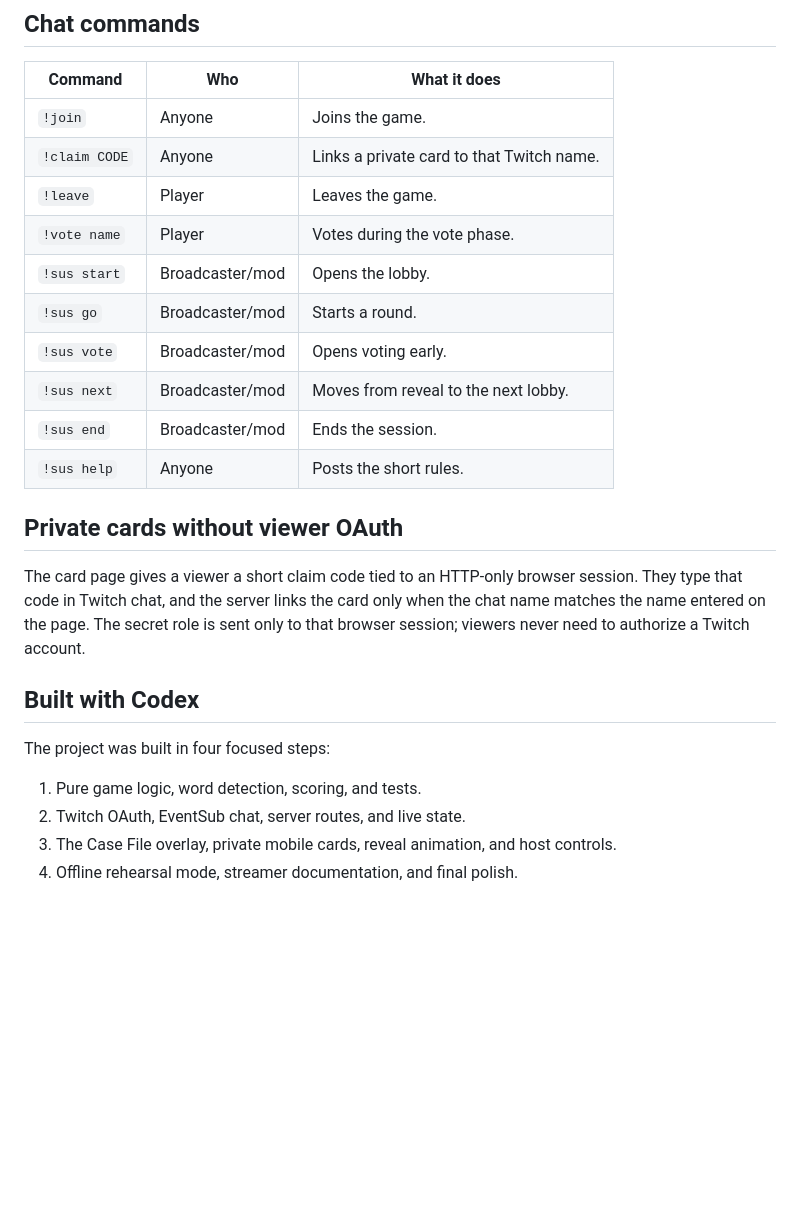
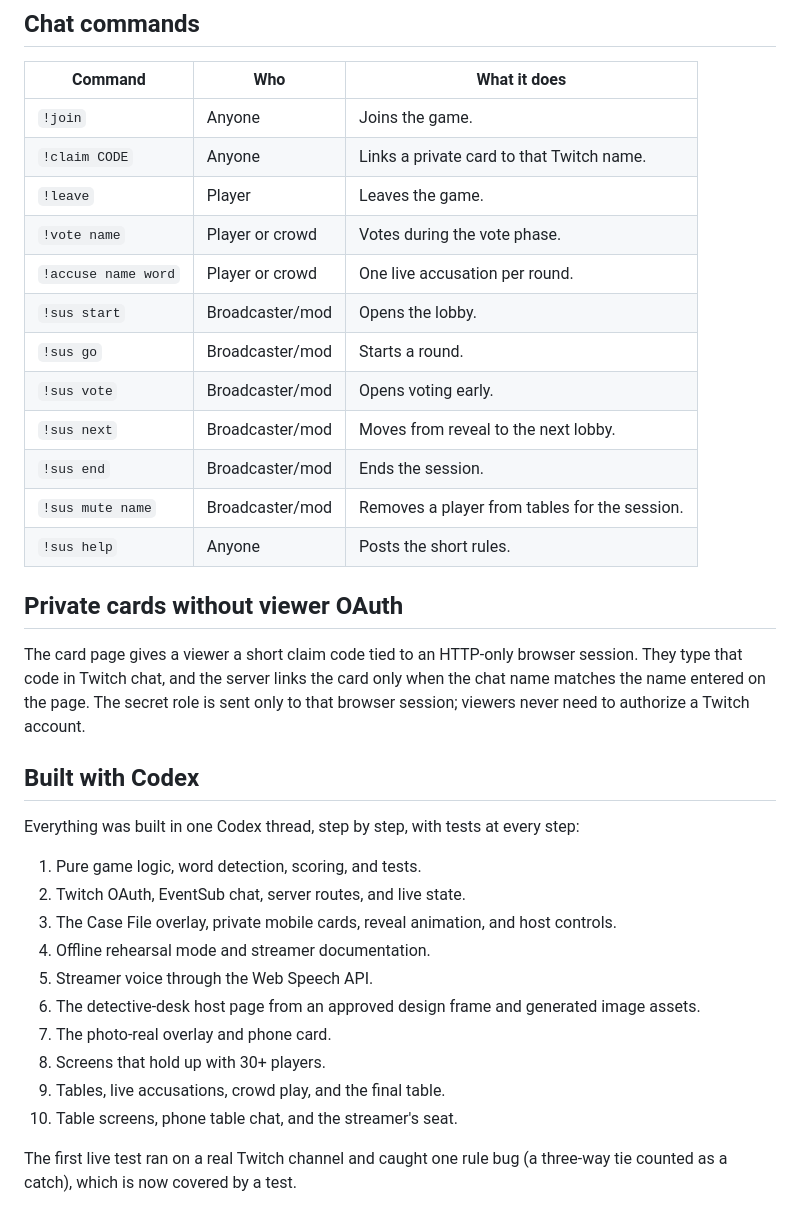
Before and after one commit to chainwright/sus-word, a Markdown page: README.md, the part around one of its changes. GitHub-like rendering; blank space fills up the shorter version.

Commit message:
README: tables, accusations and the full Codex build log

```diff
--- a/README.md
+++ b/README.md
@@ -33,12 +46,14 @@ Open the host page in Google Chrome and turn on **🎙 Mic**. Allow microphone a
 | `!join` | Anyone | Joins the game. |
 | `!claim CODE` | Anyone | Links a private card to that Twitch name. |
 | `!leave` | Player | Leaves the game. |
-| `!vote name` | Player | Votes during the vote phase. |
+| `!vote name` | Player or crowd | Votes during the vote phase. |
+| `!accuse name word` | Player or crowd | One live accusation per round. |
 | `!sus start` | Broadcaster/mod | Opens the lobby. |
 | `!sus go` | Broadcaster/mod | Starts a round. |
 | `!sus vote` | Broadcaster/mod | Opens voting early. |
 | `!sus next` | Broadcaster/mod | Moves from reveal to the next lobby. |
 | `!sus end` | Broadcaster/mod | Ends the session. |
+| `!sus mute name` | Broadcaster/mod | Removes a player from tables for the session. |
 | `!sus help` | Anyone | Posts the short rules. |
 
 ## Private cards without viewer OAuth
@@ -47,9 +62,17 @@ The card page gives a viewer a short claim code tied to an HTTP-only browser ses
 
 ## Built with Codex
 
-The project was built in four focused steps:
+Everything was built in one Codex thread, step by step, with tests at every step:
 
 1. Pure game logic, word detection, scoring, and tests.
 2. Twitch OAuth, EventSub chat, server routes, and live state.
 3. The Case File overlay, private mobile cards, reveal animation, and host controls.
-4. Offline rehearsal mode, streamer documentation, and final polish.
+4. Offline rehearsal mode and streamer documentation.
+5. Streamer voice through the Web Speech API.
+6. The detective-desk host page from an approved design frame and generated image assets.
+7. The photo-real overlay and phone card.
+8. Screens that hold up with 30+ players.
+9. Tables, live accusations, crowd play, and the final table.
+10. Table screens, phone table chat, and the streamer's seat.
+
+The first live test ran on a real Twitch channel and caught one rule bug (a three-way tie counted as a catch), which is now covered by a test.
```
Also changed, not shown: other parts of README.md (+13 -0 lines).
******
Task directions
Retype the entries above word for word, minus any images.

Task result
Before and after one commit to chainwright/sus-word, a Markdown page: README.md, the part around one of its changes. GitHub-like rendering; blank space fills up the shorter version.

Commit message:
README: tables, accusations and the full Codex build log

```diff
--- a/README.md
+++ b/README.md
@@ -33,12 +46,14 @@ Open the host page in Google Chrome and turn on **🎙 Mic**. Allow microphone a
 | `!join` | Anyone | Joins the game. |
 | `!claim CODE` | Anyone | Links a private card to that Twitch name. |
 | `!leave` | Player | Leaves the game. |
-| `!vote name` | Player | Votes during the vote phase. |
+| `!vote name` | Player or crowd | Votes during the vote phase. |
+| `!accuse name word` | Player or crowd | One live accusation per round. |
 | `!sus start` | Broadcaster/mod | Opens the lobby. |
 | `!sus go` | Broadcaster/mod | Starts a round. |
 | `!sus vote` | Broadcaster/mod | Opens voting early. |
 | `!sus next` | Broadcaster/mod | Moves from reveal to the next lobby. |
 | `!sus end` | Broadcaster/mod | Ends the session. |
+| `!sus mute name` | Broadcaster/mod | Removes a player from tables for the session. |
 | `!sus help` | Anyone | Posts the short rules. |
 
 ## Private cards without viewer OAuth
@@ -47,9 +62,17 @@ The card page gives a viewer a short claim code tied to an HTTP-only browser ses
 
 ## Built with Codex
 
-The project was built in four focused steps:
+Everything was built in one Codex thread, step by step, with tests at every step:
 
 1. Pure game logic, word detection, scoring, and tests.
 2. Twitch OAuth, EventSub chat, server routes, and live state.
 3. The Case File overlay, private mobile cards, reveal animation, and host controls.
-4. Offline rehearsal mode, streamer documentation, and final polish.
+4. Offline rehearsal mode and streamer documentation.
+5. Streamer voice through the Web Speech API.
+6. The detective-desk host page from an approved design frame and generated image assets.
+7. The photo-real overlay and phone card.
+8. Screens that hold up with 30+ players.
+9. Tables, live accusations, crowd play, and the final table.
+10. Table screens, phone table chat, and the streamer's seat.
+
+The first live test ran on a real Twitch channel and caught one rule bug (a three-way tie counted as a catch), which is now covered by a test.
```
Also changed, not shown: other parts of README.md (+13 -0 lines).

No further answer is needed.